  • Neil explains that men associated with the so-called New Right were more likely to be closeted, and some were married. Several of these men were associated with William F. Buckley’s projects in New York and Washington. You can read more about this circle of activists in Carl Bogus, Buckley: William F. Buckley Jr. and the Rise of American Conservatism (Bloomsbury Press: 2011).
  • Claire mentions the queerness of Washington, D.C. The best source on this is James Kirchick, Secret City: The Hidden History of Gay Washington (Henry Holt and Co., 2022). Neil also points us to the recent Showtime mini-series, Fellow Travelers. (Claire likes the novel by Thomas Mallon that the series is based on better.)
  • Neil mentions closeted Republican gay activist and Reagan-era insider Terry Dolan, who ultimately died of complications from AIDS in 1987. You can read more about him here.
  • Claire and Neil discuss the 1978 Briggs Initiative, which proposed to ban speech about homosexuality and LGBT people from the classroom in California: voters defeated it in 1978. Neil notes that this is a critical moment for the founding of Log Cabin Republicans.
  • Claire also asks Neil about the importance of Leonard Matlovitch, a conservative and decorated Vietnam veteran, and his lawsuit against the Air Force for discharging him when he came out as gay. You can learn more about Matlovitch at Making Gay History.
  • Claire and Neil discuss Andrew Sullivan’s article on gay marriage in The New Republic, “Here Comes The Groom: A (conservative) case for gay marriage” (August 28, 1989), and his critical role in moving liberals to support this issue.

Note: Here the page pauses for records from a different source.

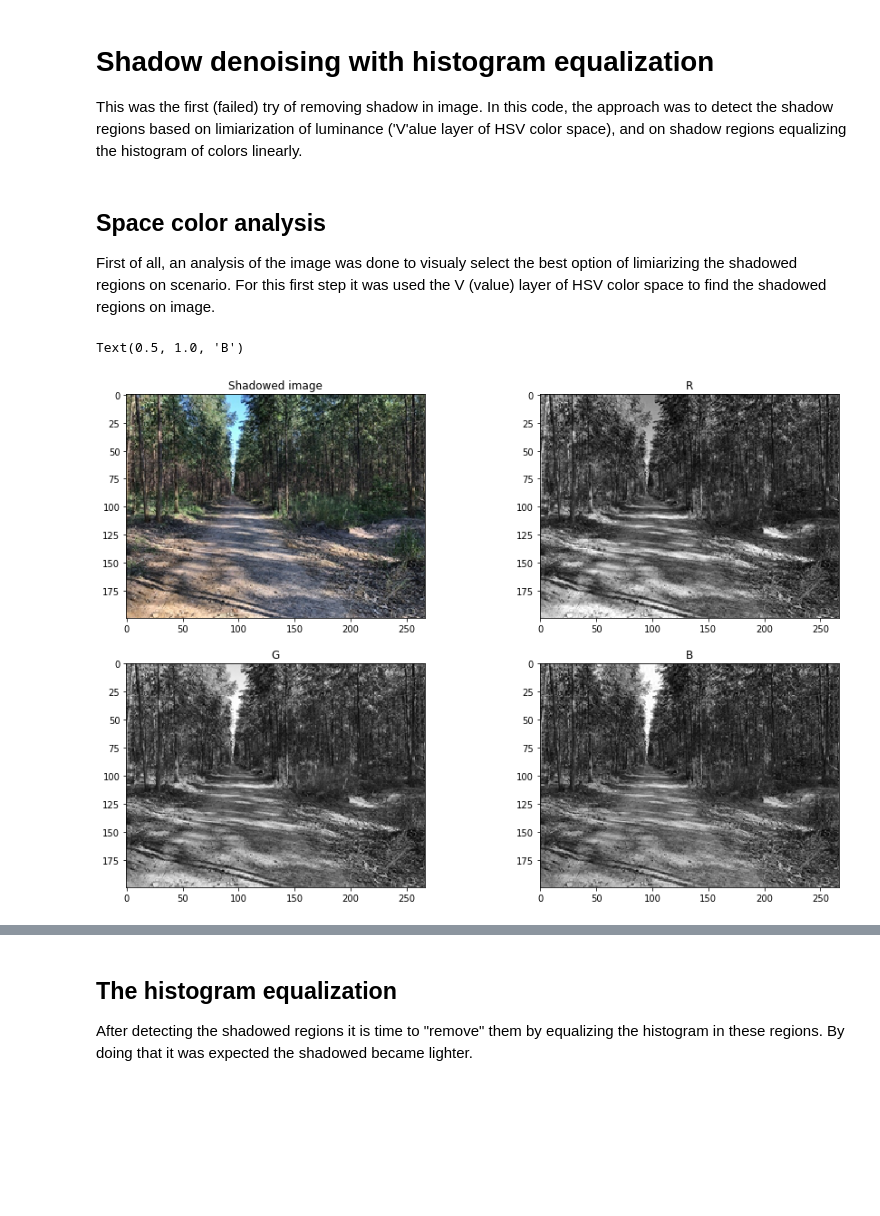
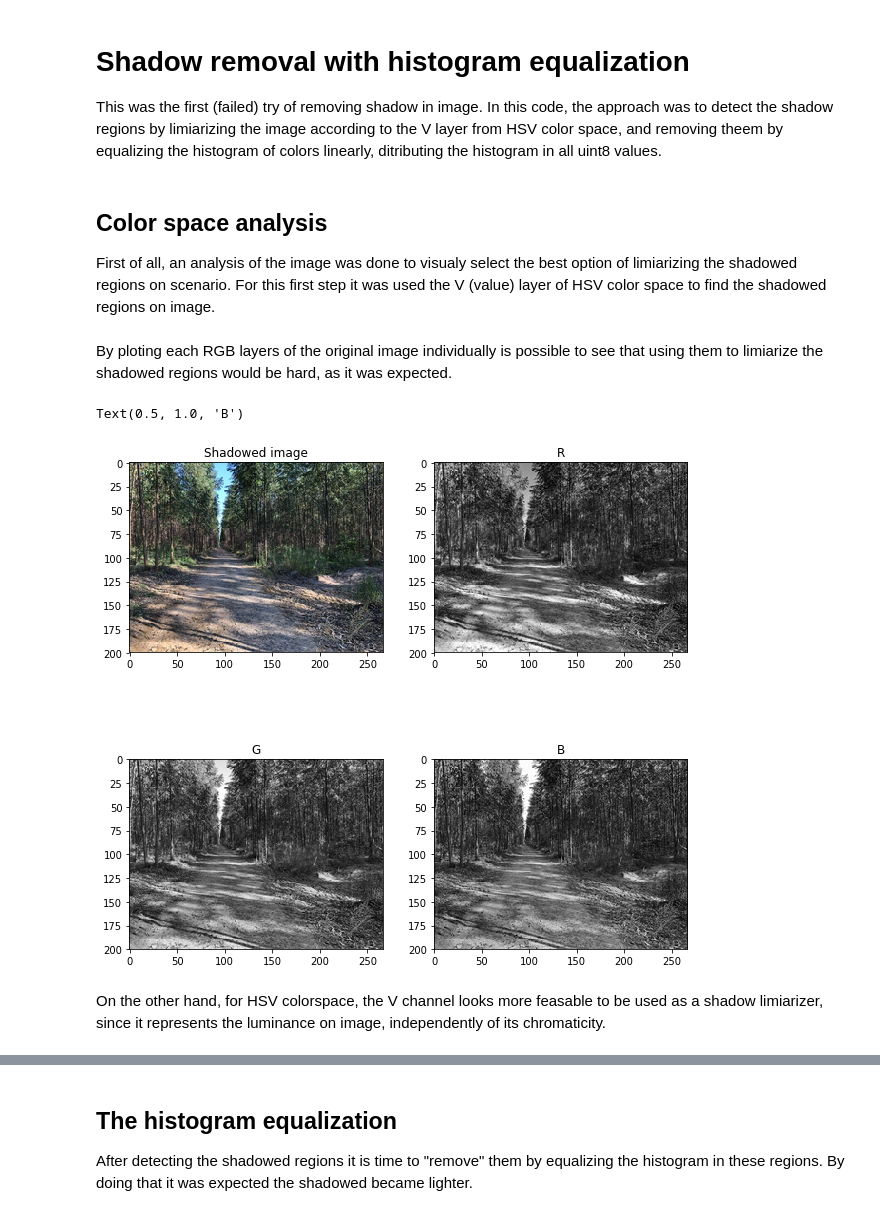
Before and after one commit to horitahiroshi/shadow-denoising, a Jupyter notebook: notebook/1stTry.ipynb, the cells around one changed output, grey strips where cells are left out. Drawn from its saved outputs; the diff is of its cells as text; code cells hidden in the pictures; blank space fills up the shorter version.

```diff
--- a/notebook/1stTry.ipynb
+++ b/notebook/1stTry.ipynb
@@ -1,9 +1,9 @@
 # %% [markdown]
-# Shadow denoising with histogram equalization
+# Shadow removal with histogram equalization
 This was the first (failed) try of removing shadow in image.
-In this code, the approach was to detect the shadow regions based on limiarization of luminance ('V'alue layer of HSV color space), and on shadow regions equalizing the histogram of colors linearly.
+In this code, the approach was to detect the shadow regions by limiarizing the image according to the V layer from HSV color space, and removing theem by equalizing the histogram of colors linearly, ditributing the histogram in all uint8 values.
 # %% [markdown]
-## Space color analysis
+## Color space analysis
 First of all, an analysis of the image was done to visualy select the best option of limiarizing the shadowed regions on scenario.
 For this first step it was used the V (value) layer of HSV color space to find the shadowed regions on image.
 # %%
@@ -36,15 +36,19 @@ def range_adjustment(img,minvalue=0,maxvalue=255):
                 img_u8[x,y] = ((img[x,y]-currmin)*(maxvalue - minvalue)//(currmax - currmin)) + minvalue
 
     return img_u8
+# %% [markdown]
+By ploting each RGB layers of the original image individually is possible to see that using them to limiarize the shadowed regions would be hard, as it was expected.
 # %%
 I = imageio.imread("../images/shadow5.jpg")
-plt.figure(figsize=(15,10))
+plt.figure(figsize=(10,10))
 plt.subplot(221); plt.imshow(I); plt.title("Shadowed image")
 plt.subplot(222); plt.imshow(I[:,:,0],cmap='gray'); plt.title("R")
 plt.subplot(223); plt.imshow(I[:,:,1],cmap='gray'); plt.title("G")
 plt.subplot(224); plt.imshow(I[:,:,2],cmap='gray'); plt.title("B")
 # %% [output]
 Text(0.5, 1.0, 'B')
-[figure, old version]
+[figure, new version]
+# %% [markdown]
+On the other hand, for HSV colorspace, the V channel looks more feasable to be used as a shadow limiarizer, since it represents the luminance on image, independently of its chromaticity.
 # %%
 I_hsv = mpl.colors.rgb_to_hsv(I)
```
Also changed, not shown: parts of 11 cells of this notebook, 4 other files.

  • The book about the history of queer parenting that Claire mentions is Daniel Winunwe Rivers, Radical Relations: Lesbian Mothers, Gay Fathers, and Their Children in the United States Since World War II (University of North Carolina Press, 2013).
  • Claire notes the turmoil in the conservative Cheney family over former Representative Liz Cheney (WY-01) repudiating the marriage of her lesbian sister, Mary: you can read more about that here. (Liz Cheney has since admitted she was wrong, and has apologized to her sister.)